For most of us, star-gazing involves moving as far as possible from any source of light pollution, which is usually the case in big cities or areas of high human concentration. This is ultimately the one and only factor to take into account. However, when you are an astronomer and need to look “deep” into the night sky, another factor must be taken into account: the atmosphere.

For this reason, many observatories have been built at high altitudes, at mid-latitudes and where the humidity is very low. This is particularly the case in Chile or Hawaii for example. But could we do better? It seems so!

Antarctica does indeed offer even better conditions, according to a recent study published in Nature. The researchers specifically refer to Dome A, an ice shelf found 1,200 km inland on the eastern side of the continent.

“A telescope located there could surpass a similar telescope located at any other astronomical site,” said Paul Hickson, co-author of the study. “The combination of high altitude, low temperatures, long periods of continuous darkness and an exceptionally stable atmosphere makes Dome A a very attractive location for optical and infrared astronomy. A telescope located there would have sharper images and could detect dimmer objects ”.

One of the greatest challenges in Earth-based astronomy is to overcome the effect of atmospheric turbulence on the image quality of the telescope. This turbulence indeed makes the stars twinkle. Thus, the less there is, the clearer the images.

These turbulences take place in the so-called “boundary” layer of the atmosphere. In other words, they happen in the lowest layer. That which is influenced by the friction of the surface of the Earth. However, the big advantage of Dome A is that it is located at an altitude of over 4000 meters, under a thinner “boundary layer”. It thus allows better access to the so-called “free” atmosphere where turbulence is less felt.

Astronomers measure this atmospheric turbulence in arc seconds. The lower the number, the better.

Some of the best astronomical sites in the world, such as the observatories in Chile and Hawaii, display numbers between 0.6 and 0.8 arc seconds. However, according to this new study, which is based on an observation of the sky for seven months at eight meters high, Dome A would have a night vision capacity of only 0.13 arc second.

Note that the low temperatures are in themselves the main obstacle to the experiment. And for good reason, Dome A is located in one of the coldest places on the planet. However, by finding ways to get around this problem, the researchers say that vision could be improved by an additional 10 to 12%.

Steven Peck

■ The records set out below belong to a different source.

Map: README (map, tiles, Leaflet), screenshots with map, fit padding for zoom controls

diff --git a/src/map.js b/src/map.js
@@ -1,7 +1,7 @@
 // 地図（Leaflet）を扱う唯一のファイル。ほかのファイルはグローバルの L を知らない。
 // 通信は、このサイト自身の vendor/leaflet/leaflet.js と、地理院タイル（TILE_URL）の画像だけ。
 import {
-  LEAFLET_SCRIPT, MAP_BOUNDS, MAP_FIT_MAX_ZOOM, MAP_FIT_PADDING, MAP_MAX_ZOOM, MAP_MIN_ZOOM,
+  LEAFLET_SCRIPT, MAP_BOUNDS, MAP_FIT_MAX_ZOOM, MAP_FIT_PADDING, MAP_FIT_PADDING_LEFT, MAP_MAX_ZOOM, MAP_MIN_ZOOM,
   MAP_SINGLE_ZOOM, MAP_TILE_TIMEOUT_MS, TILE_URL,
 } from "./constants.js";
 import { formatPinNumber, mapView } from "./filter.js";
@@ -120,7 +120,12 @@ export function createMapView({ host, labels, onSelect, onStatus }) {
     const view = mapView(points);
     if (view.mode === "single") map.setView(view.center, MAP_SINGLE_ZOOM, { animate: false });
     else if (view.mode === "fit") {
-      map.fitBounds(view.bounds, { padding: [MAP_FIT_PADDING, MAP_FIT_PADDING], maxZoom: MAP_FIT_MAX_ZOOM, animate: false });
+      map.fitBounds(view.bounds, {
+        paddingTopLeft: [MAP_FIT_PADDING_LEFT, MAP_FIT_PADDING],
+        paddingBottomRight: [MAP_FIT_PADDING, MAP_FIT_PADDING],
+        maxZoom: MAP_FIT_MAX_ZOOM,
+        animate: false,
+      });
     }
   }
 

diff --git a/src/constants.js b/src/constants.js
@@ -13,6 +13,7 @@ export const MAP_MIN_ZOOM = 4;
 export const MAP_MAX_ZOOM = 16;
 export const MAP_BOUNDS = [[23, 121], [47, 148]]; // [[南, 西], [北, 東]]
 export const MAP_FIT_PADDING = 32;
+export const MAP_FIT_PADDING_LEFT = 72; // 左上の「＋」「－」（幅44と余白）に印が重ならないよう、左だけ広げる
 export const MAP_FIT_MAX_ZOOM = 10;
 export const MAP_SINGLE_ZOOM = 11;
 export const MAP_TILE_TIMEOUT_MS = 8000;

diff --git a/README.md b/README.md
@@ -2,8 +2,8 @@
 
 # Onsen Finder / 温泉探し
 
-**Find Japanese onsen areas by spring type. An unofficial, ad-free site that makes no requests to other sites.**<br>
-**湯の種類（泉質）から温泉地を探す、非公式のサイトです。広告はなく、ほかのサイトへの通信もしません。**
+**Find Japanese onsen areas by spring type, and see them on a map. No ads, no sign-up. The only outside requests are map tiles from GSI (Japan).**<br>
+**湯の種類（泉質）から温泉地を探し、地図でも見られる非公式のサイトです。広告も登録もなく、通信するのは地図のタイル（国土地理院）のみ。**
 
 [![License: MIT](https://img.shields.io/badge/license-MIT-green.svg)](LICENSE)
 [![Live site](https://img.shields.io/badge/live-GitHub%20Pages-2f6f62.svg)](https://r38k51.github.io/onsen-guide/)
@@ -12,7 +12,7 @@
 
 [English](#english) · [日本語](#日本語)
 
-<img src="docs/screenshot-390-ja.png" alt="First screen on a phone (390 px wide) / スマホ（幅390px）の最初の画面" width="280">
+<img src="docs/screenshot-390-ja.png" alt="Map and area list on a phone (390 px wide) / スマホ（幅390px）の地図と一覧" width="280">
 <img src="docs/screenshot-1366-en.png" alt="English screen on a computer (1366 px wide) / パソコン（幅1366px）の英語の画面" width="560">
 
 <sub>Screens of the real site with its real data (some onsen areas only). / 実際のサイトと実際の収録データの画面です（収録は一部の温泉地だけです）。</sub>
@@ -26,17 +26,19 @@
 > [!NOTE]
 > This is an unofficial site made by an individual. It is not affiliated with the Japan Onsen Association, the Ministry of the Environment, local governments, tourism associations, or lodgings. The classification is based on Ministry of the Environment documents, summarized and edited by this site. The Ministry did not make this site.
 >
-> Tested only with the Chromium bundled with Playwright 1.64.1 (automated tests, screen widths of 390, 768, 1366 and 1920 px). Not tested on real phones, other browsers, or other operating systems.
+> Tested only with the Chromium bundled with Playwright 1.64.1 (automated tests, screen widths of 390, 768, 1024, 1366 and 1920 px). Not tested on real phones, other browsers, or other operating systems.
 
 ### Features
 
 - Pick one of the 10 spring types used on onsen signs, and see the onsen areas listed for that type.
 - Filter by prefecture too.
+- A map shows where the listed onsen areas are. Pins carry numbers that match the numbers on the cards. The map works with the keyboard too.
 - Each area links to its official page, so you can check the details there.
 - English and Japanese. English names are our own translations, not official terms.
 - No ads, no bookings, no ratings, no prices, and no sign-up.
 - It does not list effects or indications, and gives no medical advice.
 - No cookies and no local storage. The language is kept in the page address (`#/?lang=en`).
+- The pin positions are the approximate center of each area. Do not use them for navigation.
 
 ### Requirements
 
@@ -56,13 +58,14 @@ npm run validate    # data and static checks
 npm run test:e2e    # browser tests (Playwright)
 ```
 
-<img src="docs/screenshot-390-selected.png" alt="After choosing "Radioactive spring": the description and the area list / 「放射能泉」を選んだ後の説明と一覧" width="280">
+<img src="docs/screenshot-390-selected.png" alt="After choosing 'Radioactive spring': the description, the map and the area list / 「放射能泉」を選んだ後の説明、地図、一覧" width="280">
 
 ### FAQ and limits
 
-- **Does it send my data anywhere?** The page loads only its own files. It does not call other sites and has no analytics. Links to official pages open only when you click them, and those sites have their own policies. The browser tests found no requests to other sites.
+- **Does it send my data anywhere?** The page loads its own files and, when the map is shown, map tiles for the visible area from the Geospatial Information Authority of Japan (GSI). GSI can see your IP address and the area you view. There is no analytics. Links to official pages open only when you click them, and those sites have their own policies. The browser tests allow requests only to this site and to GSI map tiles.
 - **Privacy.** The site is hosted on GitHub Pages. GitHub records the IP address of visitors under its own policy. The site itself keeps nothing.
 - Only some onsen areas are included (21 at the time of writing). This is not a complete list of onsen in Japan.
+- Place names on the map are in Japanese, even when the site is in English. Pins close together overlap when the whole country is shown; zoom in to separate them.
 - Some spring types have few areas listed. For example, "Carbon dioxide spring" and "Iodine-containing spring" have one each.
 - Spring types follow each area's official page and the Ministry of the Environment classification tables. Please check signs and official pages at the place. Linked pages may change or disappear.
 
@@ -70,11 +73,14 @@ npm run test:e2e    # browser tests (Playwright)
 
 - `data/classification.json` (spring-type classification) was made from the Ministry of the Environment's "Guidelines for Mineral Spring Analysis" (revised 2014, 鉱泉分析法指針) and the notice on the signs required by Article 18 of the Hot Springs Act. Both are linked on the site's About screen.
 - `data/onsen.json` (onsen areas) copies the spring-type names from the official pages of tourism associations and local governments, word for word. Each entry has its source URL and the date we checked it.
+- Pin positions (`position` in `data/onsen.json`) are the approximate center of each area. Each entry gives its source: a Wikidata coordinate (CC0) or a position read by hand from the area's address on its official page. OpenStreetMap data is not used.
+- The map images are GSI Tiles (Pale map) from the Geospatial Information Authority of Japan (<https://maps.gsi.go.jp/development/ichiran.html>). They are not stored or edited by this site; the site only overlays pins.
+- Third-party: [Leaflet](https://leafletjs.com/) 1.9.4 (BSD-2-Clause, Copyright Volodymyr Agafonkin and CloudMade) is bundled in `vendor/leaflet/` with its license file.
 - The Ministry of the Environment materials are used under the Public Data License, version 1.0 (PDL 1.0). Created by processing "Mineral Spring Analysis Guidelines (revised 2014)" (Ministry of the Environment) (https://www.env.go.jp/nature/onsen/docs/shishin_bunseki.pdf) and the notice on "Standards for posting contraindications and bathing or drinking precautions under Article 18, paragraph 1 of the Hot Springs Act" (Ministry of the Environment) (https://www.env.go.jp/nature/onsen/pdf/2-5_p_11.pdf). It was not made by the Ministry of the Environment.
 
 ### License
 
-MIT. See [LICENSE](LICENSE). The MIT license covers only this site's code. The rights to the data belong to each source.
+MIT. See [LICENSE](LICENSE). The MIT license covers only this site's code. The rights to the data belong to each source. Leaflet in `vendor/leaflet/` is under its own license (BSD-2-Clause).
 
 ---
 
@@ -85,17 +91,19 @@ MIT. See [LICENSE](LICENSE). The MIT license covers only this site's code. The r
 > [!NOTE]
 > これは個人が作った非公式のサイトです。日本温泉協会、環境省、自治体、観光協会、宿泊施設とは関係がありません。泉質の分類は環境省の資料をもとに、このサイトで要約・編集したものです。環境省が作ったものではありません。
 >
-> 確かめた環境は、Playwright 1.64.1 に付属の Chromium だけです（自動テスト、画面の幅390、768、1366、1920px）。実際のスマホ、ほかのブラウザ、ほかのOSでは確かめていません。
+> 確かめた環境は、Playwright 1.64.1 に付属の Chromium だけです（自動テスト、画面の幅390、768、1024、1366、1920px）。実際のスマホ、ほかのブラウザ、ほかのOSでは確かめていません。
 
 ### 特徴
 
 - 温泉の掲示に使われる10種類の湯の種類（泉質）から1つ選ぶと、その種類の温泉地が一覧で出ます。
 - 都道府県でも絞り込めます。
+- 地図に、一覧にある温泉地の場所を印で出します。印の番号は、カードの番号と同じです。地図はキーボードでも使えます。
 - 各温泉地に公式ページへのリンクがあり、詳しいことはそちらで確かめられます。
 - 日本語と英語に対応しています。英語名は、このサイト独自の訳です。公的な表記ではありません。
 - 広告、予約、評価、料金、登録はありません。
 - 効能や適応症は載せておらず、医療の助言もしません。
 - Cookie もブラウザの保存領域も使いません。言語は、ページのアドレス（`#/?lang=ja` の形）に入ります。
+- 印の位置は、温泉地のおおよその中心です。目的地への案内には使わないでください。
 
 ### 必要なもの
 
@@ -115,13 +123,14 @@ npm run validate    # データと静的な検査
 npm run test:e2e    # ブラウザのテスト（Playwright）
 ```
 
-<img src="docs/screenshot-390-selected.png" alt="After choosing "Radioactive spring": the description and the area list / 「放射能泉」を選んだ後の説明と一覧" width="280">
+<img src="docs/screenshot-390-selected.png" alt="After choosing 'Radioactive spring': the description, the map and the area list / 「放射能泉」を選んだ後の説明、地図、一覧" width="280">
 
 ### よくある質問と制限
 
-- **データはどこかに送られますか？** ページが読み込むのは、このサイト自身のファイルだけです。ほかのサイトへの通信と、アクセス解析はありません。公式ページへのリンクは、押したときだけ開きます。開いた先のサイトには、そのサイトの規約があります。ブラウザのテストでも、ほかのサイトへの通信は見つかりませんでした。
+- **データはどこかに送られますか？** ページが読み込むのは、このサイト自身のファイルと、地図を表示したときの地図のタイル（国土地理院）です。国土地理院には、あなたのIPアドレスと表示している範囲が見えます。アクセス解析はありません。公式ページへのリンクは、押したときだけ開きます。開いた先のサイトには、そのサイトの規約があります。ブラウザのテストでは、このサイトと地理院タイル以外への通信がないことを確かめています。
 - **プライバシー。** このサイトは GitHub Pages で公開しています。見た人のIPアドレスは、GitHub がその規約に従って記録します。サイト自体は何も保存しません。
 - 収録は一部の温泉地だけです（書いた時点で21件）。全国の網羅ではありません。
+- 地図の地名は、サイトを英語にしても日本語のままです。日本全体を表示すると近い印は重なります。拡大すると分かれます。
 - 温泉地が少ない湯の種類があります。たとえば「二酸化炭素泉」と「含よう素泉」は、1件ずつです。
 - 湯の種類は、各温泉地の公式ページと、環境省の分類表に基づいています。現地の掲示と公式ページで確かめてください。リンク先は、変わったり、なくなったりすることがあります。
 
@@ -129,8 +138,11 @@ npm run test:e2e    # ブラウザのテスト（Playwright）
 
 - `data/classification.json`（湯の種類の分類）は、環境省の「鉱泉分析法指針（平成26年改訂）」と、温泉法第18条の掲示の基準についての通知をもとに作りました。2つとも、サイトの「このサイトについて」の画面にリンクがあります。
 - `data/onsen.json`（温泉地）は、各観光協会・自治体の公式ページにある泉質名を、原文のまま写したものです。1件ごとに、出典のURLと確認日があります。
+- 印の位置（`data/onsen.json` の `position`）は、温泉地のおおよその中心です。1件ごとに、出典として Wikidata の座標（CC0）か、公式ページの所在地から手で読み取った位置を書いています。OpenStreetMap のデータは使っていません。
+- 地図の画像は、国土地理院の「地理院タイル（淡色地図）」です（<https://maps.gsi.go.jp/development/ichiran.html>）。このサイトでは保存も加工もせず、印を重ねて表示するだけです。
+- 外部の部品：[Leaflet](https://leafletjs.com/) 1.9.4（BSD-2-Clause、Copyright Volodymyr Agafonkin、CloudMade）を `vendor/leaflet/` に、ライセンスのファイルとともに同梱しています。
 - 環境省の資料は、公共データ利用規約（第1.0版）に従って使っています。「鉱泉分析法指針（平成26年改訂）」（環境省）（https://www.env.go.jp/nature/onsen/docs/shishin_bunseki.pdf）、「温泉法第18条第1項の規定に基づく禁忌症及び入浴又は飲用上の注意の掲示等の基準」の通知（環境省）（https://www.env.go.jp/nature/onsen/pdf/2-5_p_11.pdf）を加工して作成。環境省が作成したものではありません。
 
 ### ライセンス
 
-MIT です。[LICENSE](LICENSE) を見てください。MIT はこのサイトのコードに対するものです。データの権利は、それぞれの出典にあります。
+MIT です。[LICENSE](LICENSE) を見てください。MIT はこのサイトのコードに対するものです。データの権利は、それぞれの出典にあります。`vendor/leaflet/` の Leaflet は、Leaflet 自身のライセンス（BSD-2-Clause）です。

Working as an editor for the Scientific Origin, Steven is a meticulous professional who strives for excellence and user satisfaction. He is highly passionate about technology, having himself gained a bachelor's degree from the University of South Florida in Information Technology. He covers a wide range of subjects for our magazine.